----- Input data

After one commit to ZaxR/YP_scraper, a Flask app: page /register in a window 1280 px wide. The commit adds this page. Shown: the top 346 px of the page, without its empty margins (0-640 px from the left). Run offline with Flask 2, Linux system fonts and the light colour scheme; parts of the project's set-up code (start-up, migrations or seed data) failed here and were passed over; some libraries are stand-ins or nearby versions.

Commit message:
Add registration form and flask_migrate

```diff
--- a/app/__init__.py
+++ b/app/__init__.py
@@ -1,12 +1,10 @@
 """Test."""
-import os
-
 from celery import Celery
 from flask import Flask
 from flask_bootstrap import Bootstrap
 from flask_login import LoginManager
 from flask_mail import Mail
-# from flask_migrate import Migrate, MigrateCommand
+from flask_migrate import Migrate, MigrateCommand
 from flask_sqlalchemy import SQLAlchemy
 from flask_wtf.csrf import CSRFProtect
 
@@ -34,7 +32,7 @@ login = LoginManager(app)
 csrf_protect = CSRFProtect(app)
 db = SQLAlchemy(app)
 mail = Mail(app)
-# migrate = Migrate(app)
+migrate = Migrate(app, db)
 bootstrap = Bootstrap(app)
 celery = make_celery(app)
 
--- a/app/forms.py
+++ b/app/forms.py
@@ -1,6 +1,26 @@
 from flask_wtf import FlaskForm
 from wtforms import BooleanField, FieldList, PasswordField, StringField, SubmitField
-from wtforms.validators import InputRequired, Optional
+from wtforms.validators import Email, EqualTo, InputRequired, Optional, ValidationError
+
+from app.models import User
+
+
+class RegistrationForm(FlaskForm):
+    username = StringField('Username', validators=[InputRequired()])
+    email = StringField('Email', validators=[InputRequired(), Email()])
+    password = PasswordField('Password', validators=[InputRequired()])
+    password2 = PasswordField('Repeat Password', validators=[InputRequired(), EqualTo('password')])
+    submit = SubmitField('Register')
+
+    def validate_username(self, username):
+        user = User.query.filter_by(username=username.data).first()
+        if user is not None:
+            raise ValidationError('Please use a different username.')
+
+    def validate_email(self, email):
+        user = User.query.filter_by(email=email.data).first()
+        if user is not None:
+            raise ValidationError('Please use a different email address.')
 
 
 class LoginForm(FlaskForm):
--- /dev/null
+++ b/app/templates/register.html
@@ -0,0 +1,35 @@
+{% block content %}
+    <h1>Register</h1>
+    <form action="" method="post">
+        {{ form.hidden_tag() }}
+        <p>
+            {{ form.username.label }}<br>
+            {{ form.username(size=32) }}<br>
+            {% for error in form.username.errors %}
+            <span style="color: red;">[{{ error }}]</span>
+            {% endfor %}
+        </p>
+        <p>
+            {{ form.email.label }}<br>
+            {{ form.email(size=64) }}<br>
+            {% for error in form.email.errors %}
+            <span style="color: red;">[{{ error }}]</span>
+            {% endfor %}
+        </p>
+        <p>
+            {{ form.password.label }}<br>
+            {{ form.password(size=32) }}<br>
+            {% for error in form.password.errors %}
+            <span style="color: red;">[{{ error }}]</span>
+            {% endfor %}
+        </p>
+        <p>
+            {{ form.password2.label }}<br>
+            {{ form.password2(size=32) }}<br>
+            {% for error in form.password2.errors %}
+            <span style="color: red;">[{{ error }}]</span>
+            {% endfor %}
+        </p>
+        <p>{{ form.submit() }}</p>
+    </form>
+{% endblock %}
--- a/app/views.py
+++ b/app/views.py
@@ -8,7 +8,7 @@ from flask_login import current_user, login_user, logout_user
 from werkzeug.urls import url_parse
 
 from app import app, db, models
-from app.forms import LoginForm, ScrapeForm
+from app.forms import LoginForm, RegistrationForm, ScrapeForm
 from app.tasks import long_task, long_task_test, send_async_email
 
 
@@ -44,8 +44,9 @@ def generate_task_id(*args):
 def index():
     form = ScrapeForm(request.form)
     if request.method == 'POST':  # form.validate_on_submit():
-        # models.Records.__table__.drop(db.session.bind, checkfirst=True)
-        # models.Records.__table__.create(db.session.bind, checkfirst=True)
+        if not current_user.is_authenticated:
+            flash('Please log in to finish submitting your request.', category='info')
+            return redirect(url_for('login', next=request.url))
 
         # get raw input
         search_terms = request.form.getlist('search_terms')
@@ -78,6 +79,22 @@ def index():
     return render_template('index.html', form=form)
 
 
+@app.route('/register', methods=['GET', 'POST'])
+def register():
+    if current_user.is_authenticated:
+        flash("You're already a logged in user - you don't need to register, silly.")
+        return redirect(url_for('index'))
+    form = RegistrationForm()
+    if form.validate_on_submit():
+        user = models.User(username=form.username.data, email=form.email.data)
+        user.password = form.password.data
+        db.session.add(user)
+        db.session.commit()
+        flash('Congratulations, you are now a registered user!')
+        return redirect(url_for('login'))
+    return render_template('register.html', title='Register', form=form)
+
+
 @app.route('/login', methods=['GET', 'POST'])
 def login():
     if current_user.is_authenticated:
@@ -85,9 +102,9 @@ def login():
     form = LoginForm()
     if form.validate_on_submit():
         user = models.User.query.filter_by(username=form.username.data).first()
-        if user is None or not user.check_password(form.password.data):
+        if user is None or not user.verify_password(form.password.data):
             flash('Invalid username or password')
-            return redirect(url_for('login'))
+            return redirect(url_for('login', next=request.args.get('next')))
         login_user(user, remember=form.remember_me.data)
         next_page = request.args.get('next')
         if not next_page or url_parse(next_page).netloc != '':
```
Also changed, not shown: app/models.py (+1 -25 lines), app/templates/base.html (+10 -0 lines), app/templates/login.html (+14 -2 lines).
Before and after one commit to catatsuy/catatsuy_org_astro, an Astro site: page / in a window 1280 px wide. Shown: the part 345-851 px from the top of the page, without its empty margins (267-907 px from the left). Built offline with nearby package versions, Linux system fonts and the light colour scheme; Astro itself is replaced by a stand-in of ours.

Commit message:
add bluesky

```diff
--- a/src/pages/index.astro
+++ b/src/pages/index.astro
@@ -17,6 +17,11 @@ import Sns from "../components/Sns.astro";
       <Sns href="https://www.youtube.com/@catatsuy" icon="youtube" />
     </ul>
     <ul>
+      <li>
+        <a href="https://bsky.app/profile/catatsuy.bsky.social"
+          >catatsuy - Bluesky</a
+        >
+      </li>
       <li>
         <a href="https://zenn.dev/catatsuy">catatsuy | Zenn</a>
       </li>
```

----------

:: Task brief ::
Go through the listing and print each line exactly as it appears.

:: Response ::
After one commit to ZaxR/YP_scraper, a Flask app: page /register in a window 1280 px wide. The commit adds this page. Shown: the top 346 px of the page, without its empty margins (0-640 px from the left). Run offline with Flask 2, Linux system fonts and the light colour scheme; parts of the project's set-up code (start-up, migrations or seed data) failed here and were passed over; some libraries are stand-ins or nearby versions.

Commit message:
Add registration form and flask_migrate

```diff
--- a/app/__init__.py
+++ b/app/__init__.py
@@ -1,12 +1,10 @@
 """Test."""
-import os
-
 from celery import Celery
 from flask import Flask
 from flask_bootstrap import Bootstrap
 from flask_login import LoginManager
 from flask_mail import Mail
-# from flask_migrate import Migrate, MigrateCommand
+from flask_migrate import Migrate, MigrateCommand
 from flask_sqlalchemy import SQLAlchemy
 from flask_wtf.csrf import CSRFProtect
 
@@ -34,7 +32,7 @@ login = LoginManager(app)
 csrf_protect = CSRFProtect(app)
 db = SQLAlchemy(app)
 mail = Mail(app)
-# migrate = Migrate(app)
+migrate = Migrate(app, db)
 bootstrap = Bootstrap(app)
 celery = make_celery(app)
 
--- a/app/forms.py
+++ b/app/forms.py
@@ -1,6 +1,26 @@
 from flask_wtf import FlaskForm
 from wtforms import BooleanField, FieldList, PasswordField, StringField, SubmitField
-from wtforms.validators import InputRequired, Optional
+from wtforms.validators import Email, EqualTo, InputRequired, Optional, ValidationError
+
+from app.models import User
+
+
+class RegistrationForm(FlaskForm):
+    username = StringField('Username', validators=[InputRequired()])
+    email = StringField('Email', validators=[InputRequired(), Email()])
+    password = PasswordField('Password', validators=[InputRequired()])
+    password2 = PasswordField('Repeat Password', validators=[InputRequired(), EqualTo('password')])
+    submit = SubmitField('Register')
+
+    def validate_username(self, username):
+        user = User.query.filter_by(username=username.data).first()
+        if user is not None:
+            raise ValidationError('Please use a different username.')
+
+    def validate_email(self, email):
+        user = User.query.filter_by(email=email.data).first()
+        if user is not None:
+            raise ValidationError('Please use a different email address.')
 
 
 class LoginForm(FlaskForm):
--- /dev/null
+++ b/app/templates/register.html
@@ -0,0 +1,35 @@
+{% block content %}
+    <h1>Register</h1>
+    <form action="" method="post">
+        {{ form.hidden_tag() }}
+        <p>
+            {{ form.username.label }}<br>
+            {{ form.username(size=32) }}<br>
+            {% for error in form.username.errors %}
+            <span style="color: red;">[{{ error }}]</span>
+            {% endfor %}
+        </p>
+        <p>
+            {{ form.email.label }}<br>
+            {{ form.email(size=64) }}<br>
+            {% for error in form.email.errors %}
+            <span style="color: red;">[{{ error }}]</span>
+            {% endfor %}
+        </p>
+        <p>
+            {{ form.password.label }}<br>
+            {{ form.password(size=32) }}<br>
+            {% for error in form.password.errors %}
+            <span style="color: red;">[{{ error }}]</span>
+            {% endfor %}
+        </p>
+        <p>
+            {{ form.password2.label }}<br>
+            {{ form.password2(size=32) }}<br>
+            {% for error in form.password2.errors %}
+            <span style="color: red;">[{{ error }}]</span>
+            {% endfor %}
+        </p>
+        <p>{{ form.submit() }}</p>
+    </form>
+{% endblock %}
--- a/app/views.py
+++ b/app/views.py
@@ -8,7 +8,7 @@ from flask_login import current_user, login_user, logout_user
 from werkzeug.urls import url_parse
 
 from app import app, db, models
-from app.forms import LoginForm, ScrapeForm
+from app.forms import LoginForm, RegistrationForm, ScrapeForm
 from app.tasks import long_task, long_task_test, send_async_email
 
 
@@ -44,8 +44,9 @@ def generate_task_id(*args):
 def index():
     form = ScrapeForm(request.form)
     if request.method == 'POST':  # form.validate_on_submit():
-        # models.Records.__table__.drop(db.session.bind, checkfirst=True)
-        # models.Records.__table__.create(db.session.bind, checkfirst=True)
+        if not current_user.is_authenticated:
+            flash('Please log in to finish submitting your request.', category='info')
+            return redirect(url_for('login', next=request.url))
 
         # get raw input
         search_terms = request.form.getlist('search_terms')
@@ -78,6 +79,22 @@ def index():
     return render_template('index.html', form=form)
 
 
+@app.route('/register', methods=['GET', 'POST'])
+def register():
+    if current_user.is_authenticated:
+        flash("You're already a logged in user - you don't need to register, silly.")
+        return redirect(url_for('index'))
+    form = RegistrationForm()
+    if form.validate_on_submit():
+        user = models.User(username=form.username.data, email=form.email.data)
+        user.password = form.password.data
+        db.session.add(user)
+        db.session.commit()
+        flash('Congratulations, you are now a registered user!')
+        return redirect(url_for('login'))
+    return render_template('register.html', title='Register', form=form)
+
+
 @app.route('/login', methods=['GET', 'POST'])
 def login():
     if current_user.is_authenticated:
@@ -85,9 +102,9 @@ def login():
     form = LoginForm()
     if form.validate_on_submit():
         user = models.User.query.filter_by(username=form.username.data).first()
-        if user is None or not user.check_password(form.password.data):
+        if user is None or not user.verify_password(form.password.data):
             flash('Invalid username or password')
-            return redirect(url_for('login'))
+            return redirect(url_for('login', next=request.args.get('next')))
         login_user(user, remember=form.remember_me.data)
         next_page = request.args.get('next')
         if not next_page or url_parse(next_page).netloc != '':
```
Also changed, not shown: app/models.py (+1 -25 lines), app/templates/base.html (+10 -0 lines), app/templates/login.html (+14 -2 lines).
Before and after one commit to catatsuy/catatsuy_org_astro, an Astro site: page / in a window 1280 px wide. Shown: the part 345-851 px from the top of the page, without its empty margins (267-907 px from the left). Built offline with nearby package versions, Linux system fonts and the light colour scheme; Astro itself is replaced by a stand-in of ours.

Commit message:
add bluesky

```diff
--- a/src/pages/index.astro
+++ b/src/pages/index.astro
@@ -17,6 +17,11 @@ import Sns from "../components/Sns.astro";
       <Sns href="https://www.youtube.com/@catatsuy" icon="youtube" />
     </ul>
     <ul>
+      <li>
+        <a href="https://bsky.app/profile/catatsuy.bsky.social"
+          >catatsuy - Bluesky</a
+        >
+      </li>
       <li>
         <a href="https://zenn.dev/catatsuy">catatsuy | Zenn</a>
       </li>
```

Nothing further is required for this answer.